[RECORDS SUPPLIED Boundary: Start]
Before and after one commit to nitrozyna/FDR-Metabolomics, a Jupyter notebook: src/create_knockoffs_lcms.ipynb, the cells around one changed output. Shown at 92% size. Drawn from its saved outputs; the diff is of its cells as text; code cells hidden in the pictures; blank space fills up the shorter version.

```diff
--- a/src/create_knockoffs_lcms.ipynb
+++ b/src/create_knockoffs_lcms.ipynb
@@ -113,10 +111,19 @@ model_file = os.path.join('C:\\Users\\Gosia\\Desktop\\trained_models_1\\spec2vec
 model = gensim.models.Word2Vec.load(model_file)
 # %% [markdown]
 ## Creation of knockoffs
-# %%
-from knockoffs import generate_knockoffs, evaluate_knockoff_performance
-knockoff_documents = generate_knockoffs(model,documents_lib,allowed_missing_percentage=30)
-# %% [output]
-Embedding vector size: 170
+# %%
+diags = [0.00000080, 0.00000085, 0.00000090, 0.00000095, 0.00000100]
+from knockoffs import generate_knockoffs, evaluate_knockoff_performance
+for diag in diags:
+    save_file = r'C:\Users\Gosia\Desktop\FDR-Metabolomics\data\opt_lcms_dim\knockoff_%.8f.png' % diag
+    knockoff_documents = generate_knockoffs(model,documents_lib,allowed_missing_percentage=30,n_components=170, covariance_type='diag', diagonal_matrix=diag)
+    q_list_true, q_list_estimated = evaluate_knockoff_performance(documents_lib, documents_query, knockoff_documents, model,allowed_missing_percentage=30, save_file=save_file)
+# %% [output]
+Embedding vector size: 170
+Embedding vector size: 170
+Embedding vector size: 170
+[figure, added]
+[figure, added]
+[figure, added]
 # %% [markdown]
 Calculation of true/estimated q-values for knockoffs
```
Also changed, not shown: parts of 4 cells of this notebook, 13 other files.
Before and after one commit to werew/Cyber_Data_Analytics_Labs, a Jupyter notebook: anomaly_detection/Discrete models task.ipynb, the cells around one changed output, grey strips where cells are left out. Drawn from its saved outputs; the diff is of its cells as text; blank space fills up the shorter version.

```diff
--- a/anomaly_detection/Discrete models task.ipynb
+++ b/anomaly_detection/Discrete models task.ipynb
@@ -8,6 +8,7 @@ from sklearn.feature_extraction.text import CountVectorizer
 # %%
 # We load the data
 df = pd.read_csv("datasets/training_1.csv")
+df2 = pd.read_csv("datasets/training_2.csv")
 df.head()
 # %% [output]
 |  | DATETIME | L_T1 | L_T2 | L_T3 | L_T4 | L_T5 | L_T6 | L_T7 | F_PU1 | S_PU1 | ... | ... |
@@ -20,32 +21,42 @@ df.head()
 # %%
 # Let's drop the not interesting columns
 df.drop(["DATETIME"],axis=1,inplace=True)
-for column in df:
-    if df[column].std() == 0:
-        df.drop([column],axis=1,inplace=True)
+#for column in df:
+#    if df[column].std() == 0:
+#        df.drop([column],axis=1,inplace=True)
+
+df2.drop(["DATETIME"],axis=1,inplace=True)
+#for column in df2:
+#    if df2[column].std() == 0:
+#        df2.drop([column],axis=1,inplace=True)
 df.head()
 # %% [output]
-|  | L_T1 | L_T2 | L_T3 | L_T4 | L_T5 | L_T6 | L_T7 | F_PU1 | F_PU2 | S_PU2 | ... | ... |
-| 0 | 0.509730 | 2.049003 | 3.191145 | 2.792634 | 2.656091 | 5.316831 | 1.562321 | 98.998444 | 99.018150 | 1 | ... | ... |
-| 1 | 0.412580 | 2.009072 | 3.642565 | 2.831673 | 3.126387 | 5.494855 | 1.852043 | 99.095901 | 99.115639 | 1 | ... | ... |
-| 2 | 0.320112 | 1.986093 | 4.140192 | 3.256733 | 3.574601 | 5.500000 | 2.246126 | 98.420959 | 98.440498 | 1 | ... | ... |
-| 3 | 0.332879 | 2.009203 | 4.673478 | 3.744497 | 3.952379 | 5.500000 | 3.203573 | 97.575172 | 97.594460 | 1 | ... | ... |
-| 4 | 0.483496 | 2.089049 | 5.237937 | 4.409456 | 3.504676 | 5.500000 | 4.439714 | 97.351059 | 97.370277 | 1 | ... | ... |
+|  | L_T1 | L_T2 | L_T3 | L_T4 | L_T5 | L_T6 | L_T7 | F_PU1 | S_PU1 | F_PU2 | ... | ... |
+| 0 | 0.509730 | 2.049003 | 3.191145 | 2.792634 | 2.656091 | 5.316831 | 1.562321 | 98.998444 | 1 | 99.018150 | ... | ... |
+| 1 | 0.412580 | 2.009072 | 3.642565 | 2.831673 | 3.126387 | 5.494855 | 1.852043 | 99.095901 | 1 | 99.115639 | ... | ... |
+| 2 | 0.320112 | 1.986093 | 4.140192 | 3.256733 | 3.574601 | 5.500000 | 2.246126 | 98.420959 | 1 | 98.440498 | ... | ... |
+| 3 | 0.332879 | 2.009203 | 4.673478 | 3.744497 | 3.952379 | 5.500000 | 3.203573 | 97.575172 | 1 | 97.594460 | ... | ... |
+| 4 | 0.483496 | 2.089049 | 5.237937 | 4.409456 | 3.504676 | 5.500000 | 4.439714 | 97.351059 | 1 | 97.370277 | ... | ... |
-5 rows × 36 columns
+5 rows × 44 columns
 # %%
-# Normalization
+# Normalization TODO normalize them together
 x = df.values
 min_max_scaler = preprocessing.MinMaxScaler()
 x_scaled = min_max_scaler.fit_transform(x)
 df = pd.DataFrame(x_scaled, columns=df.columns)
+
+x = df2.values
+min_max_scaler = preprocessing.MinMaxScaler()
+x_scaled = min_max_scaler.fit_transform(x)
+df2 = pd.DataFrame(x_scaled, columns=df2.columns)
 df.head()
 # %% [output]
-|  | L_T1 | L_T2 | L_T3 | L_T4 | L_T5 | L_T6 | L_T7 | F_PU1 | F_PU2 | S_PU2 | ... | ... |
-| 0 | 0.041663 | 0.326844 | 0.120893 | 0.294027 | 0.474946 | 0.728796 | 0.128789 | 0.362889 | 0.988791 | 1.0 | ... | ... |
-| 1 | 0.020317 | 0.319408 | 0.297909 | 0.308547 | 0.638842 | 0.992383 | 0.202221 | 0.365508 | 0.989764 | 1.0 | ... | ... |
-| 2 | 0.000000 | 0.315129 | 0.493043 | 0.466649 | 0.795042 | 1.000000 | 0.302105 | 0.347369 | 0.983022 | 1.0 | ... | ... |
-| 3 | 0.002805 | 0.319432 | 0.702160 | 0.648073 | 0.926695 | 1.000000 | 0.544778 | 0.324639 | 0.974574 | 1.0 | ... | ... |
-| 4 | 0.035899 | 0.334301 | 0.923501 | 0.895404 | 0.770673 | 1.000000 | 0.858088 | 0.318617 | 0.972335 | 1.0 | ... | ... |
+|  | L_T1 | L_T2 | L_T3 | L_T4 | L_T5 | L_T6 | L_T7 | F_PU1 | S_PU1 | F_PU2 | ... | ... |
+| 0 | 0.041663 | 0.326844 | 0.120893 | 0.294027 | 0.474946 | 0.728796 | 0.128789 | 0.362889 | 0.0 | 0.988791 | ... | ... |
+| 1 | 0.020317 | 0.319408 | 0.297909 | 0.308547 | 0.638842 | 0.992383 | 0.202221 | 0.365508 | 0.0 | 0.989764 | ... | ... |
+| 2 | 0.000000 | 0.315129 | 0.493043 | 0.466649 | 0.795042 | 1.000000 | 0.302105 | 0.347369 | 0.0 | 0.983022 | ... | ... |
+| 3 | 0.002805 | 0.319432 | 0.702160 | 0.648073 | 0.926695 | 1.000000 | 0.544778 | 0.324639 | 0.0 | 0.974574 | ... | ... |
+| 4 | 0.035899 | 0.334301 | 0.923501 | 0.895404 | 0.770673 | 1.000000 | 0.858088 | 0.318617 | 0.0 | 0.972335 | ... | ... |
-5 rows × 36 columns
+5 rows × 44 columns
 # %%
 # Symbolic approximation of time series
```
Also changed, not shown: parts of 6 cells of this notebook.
[RECORDS SUPPLIED Boundary: End]
**EXERCISE GOAL:**
Read through the entries and copy every line that includes "drop".

**WRITTEN ANSWER:**
 # Let's drop the not interesting columns
 df.drop(["DATETIME"],axis=1,inplace=True)
-        df.drop([column],axis=1,inplace=True)
+#        df.drop([column],axis=1,inplace=True)
+df2.drop(["DATETIME"],axis=1,inplace=True)
+#        df2.drop([column],axis=1,inplace=True)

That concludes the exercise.